Top of Task inputs

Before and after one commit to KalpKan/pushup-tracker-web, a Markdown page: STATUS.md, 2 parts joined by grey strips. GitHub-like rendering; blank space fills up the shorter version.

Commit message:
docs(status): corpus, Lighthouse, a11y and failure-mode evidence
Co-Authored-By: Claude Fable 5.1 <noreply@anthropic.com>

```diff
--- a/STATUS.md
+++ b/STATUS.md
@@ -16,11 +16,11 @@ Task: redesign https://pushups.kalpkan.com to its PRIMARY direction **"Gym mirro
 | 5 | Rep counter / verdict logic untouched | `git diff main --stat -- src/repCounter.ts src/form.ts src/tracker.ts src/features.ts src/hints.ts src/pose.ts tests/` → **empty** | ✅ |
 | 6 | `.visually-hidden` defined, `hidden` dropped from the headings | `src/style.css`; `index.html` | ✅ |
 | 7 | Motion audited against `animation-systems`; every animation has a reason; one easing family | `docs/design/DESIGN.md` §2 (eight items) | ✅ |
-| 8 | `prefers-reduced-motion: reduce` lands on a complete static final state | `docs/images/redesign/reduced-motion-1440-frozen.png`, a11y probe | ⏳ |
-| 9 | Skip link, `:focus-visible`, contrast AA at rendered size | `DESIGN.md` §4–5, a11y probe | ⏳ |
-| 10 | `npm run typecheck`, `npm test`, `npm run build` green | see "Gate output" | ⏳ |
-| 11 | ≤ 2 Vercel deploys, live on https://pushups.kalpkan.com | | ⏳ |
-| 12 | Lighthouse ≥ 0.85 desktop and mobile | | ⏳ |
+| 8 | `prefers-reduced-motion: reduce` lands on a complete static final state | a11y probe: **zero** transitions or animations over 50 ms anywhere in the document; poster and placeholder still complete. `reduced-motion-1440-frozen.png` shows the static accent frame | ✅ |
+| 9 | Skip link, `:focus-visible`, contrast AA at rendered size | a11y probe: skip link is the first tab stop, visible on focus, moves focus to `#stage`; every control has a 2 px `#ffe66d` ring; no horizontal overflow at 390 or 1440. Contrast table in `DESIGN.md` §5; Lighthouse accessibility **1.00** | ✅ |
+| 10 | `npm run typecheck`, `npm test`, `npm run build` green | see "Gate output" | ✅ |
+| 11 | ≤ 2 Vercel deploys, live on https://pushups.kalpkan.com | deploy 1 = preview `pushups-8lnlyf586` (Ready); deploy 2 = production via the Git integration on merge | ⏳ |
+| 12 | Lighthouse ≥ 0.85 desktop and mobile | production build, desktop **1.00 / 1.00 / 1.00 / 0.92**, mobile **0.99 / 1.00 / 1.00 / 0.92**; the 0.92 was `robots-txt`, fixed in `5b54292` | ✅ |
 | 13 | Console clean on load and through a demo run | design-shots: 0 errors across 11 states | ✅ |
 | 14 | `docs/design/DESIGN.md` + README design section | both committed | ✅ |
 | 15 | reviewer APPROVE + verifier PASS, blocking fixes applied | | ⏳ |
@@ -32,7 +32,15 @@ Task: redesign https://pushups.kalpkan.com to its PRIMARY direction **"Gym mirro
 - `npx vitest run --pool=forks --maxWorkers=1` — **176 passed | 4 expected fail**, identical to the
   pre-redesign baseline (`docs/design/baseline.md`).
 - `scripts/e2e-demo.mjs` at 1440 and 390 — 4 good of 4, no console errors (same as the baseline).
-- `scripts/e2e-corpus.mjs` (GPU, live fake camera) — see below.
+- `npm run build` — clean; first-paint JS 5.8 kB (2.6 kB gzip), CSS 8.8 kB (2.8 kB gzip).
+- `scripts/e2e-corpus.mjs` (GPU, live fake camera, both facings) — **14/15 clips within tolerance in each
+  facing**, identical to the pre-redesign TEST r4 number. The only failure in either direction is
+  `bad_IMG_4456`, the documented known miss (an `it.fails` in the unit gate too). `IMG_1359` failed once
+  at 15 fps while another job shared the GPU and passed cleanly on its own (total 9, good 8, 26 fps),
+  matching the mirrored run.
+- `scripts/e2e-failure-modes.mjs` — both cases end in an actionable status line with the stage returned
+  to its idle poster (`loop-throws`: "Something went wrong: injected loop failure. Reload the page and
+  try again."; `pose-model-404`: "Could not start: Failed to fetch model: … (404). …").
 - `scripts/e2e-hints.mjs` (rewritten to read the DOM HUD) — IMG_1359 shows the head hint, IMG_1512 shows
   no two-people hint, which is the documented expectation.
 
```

Bottom of Task inputs

■ Activity: Which lines in the data above hold the string "both"? Return each of them.

■ Exercise output:
 | 14 | `docs/design/DESIGN.md` + README design section | both committed | ✅ |
+- `scripts/e2e-corpus.mjs` (GPU, live fake camera, both facings) — **14/15 clips within tolerance in each
+- `scripts/e2e-failure-modes.mjs` — both cases end in an actionable status line with the stage returned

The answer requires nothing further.